Source data
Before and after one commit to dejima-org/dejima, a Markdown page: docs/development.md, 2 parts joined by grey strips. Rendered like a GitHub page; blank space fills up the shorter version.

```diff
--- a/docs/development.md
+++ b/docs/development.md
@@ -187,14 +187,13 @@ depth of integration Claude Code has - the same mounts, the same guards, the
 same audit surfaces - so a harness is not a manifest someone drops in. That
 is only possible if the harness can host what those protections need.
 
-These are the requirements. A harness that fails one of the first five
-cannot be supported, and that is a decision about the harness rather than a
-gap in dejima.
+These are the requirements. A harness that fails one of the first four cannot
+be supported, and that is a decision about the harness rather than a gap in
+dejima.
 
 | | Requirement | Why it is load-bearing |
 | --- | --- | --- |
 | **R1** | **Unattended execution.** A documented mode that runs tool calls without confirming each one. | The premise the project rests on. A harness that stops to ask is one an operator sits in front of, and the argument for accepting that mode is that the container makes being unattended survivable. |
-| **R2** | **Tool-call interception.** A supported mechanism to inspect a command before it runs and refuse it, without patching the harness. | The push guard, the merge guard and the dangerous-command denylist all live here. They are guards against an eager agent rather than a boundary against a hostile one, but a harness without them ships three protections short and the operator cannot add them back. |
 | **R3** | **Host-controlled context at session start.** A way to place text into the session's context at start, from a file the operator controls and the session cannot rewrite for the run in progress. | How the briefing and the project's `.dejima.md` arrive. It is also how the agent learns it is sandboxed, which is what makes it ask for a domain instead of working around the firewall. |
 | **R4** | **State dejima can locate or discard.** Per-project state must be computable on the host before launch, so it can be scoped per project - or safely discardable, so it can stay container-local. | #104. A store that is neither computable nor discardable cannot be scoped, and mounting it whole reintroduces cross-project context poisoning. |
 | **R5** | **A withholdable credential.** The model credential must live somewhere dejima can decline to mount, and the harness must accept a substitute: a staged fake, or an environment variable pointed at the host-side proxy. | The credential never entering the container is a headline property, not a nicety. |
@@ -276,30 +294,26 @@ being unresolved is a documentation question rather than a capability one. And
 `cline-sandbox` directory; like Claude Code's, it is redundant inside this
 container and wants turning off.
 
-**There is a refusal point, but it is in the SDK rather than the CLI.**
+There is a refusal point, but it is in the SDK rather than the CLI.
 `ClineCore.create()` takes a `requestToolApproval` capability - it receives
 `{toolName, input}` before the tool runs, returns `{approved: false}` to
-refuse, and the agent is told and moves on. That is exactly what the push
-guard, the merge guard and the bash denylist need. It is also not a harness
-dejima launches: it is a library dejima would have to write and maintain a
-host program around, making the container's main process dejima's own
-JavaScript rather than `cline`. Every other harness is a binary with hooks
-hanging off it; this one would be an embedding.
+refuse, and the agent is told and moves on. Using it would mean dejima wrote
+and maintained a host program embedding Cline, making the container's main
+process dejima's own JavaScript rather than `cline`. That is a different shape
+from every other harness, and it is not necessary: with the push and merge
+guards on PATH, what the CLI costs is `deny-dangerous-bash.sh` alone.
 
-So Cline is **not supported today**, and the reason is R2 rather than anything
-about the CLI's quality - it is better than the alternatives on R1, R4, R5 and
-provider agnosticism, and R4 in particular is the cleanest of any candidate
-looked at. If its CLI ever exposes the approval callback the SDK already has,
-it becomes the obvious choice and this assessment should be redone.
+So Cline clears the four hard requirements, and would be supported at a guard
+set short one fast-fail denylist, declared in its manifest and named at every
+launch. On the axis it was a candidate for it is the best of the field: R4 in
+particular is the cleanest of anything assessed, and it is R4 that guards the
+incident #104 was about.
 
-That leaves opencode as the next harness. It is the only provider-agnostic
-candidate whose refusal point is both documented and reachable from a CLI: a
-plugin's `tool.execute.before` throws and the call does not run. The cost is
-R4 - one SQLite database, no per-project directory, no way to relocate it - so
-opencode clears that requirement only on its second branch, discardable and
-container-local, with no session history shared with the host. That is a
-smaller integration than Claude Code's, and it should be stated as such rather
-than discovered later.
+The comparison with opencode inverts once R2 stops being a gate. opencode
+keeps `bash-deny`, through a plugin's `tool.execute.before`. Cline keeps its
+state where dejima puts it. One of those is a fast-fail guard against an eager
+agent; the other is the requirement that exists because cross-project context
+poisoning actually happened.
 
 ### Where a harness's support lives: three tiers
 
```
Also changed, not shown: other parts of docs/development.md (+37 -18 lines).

• [Brief]: Reproduce the complete data exactly as presented above.

• [Answer to this problem]:
Before and after one commit to dejima-org/dejima, a Markdown page: docs/development.md, 2 parts joined by grey strips. Rendered like a GitHub page; blank space fills up the shorter version.

```diff
--- a/docs/development.md
+++ b/docs/development.md
@@ -187,14 +187,13 @@ depth of integration Claude Code has - the same mounts, the same guards, the
 same audit surfaces - so a harness is not a manifest someone drops in. That
 is only possible if the harness can host what those protections need.
 
-These are the requirements. A harness that fails one of the first five
-cannot be supported, and that is a decision about the harness rather than a
-gap in dejima.
+These are the requirements. A harness that fails one of the first four cannot
+be supported, and that is a decision about the harness rather than a gap in
+dejima.
 
 | | Requirement | Why it is load-bearing |
 | --- | --- | --- |
 | **R1** | **Unattended execution.** A documented mode that runs tool calls without confirming each one. | The premise the project rests on. A harness that stops to ask is one an operator sits in front of, and the argument for accepting that mode is that the container makes being unattended survivable. |
-| **R2** | **Tool-call interception.** A supported mechanism to inspect a command before it runs and refuse it, without patching the harness. | The push guard, the merge guard and the dangerous-command denylist all live here. They are guards against an eager agent rather than a boundary against a hostile one, but a harness without them ships three protections short and the operator cannot add them back. |
 | **R3** | **Host-controlled context at session start.** A way to place text into the session's context at start, from a file the operator controls and the session cannot rewrite for the run in progress. | How the briefing and the project's `.dejima.md` arrive. It is also how the agent learns it is sandboxed, which is what makes it ask for a domain instead of working around the firewall. |
 | **R4** | **State dejima can locate or discard.** Per-project state must be computable on the host before launch, so it can be scoped per project - or safely discardable, so it can stay container-local. | #104. A store that is neither computable nor discardable cannot be scoped, and mounting it whole reintroduces cross-project context poisoning. |
 | **R5** | **A withholdable credential.** The model credential must live somewhere dejima can decline to mount, and the harness must accept a substitute: a staged fake, or an environment variable pointed at the host-side proxy. | The credential never entering the container is a headline property, not a nicety. |
@@ -276,30 +294,26 @@ being unresolved is a documentation question rather than a capability one. And
 `cline-sandbox` directory; like Claude Code's, it is redundant inside this
 container and wants turning off.
 
-**There is a refusal point, but it is in the SDK rather than the CLI.**
+There is a refusal point, but it is in the SDK rather than the CLI.
 `ClineCore.create()` takes a `requestToolApproval` capability - it receives
 `{toolName, input}` before the tool runs, returns `{approved: false}` to
-refuse, and the agent is told and moves on. That is exactly what the push
-guard, the merge guard and the bash denylist need. It is also not a harness
-dejima launches: it is a library dejima would have to write and maintain a
-host program around, making the container's main process dejima's own
-JavaScript rather than `cline`. Every other harness is a binary with hooks
-hanging off it; this one would be an embedding.
+refuse, and the agent is told and moves on. Using it would mean dejima wrote
+and maintained a host program embedding Cline, making the container's main
+process dejima's own JavaScript rather than `cline`. That is a different shape
+from every other harness, and it is not necessary: with the push and merge
+guards on PATH, what the CLI costs is `deny-dangerous-bash.sh` alone.
 
-So Cline is **not supported today**, and the reason is R2 rather than anything
-about the CLI's quality - it is better than the alternatives on R1, R4, R5 and
-provider agnosticism, and R4 in particular is the cleanest of any candidate
-looked at. If its CLI ever exposes the approval callback the SDK already has,
-it becomes the obvious choice and this assessment should be redone.
+So Cline clears the four hard requirements, and would be supported at a guard
+set short one fast-fail denylist, declared in its manifest and named at every
+launch. On the axis it was a candidate for it is the best of the field: R4 in
+particular is the cleanest of anything assessed, and it is R4 that guards the
+incident #104 was about.
 
-That leaves opencode as the next harness. It is the only provider-agnostic
-candidate whose refusal point is both documented and reachable from a CLI: a
-plugin's `tool.execute.before` throws and the call does not run. The cost is
-R4 - one SQLite database, no per-project directory, no way to relocate it - so
-opencode clears that requirement only on its second branch, discardable and
-container-local, with no session history shared with the host. That is a
-smaller integration than Claude Code's, and it should be stated as such rather
-than discovered later.
+The comparison with opencode inverts once R2 stops being a gate. opencode
+keeps `bash-deny`, through a plugin's `tool.execute.before`. Cline keeps its
+state where dejima puts it. One of those is a fast-fail guard against an eager
+agent; the other is the requirement that exists because cross-project context
+poisoning actually happened.
 
 ### Where a harness's support lives: three tiers
 
```
Also changed, not shown: other parts of docs/development.md (+37 -18 lines).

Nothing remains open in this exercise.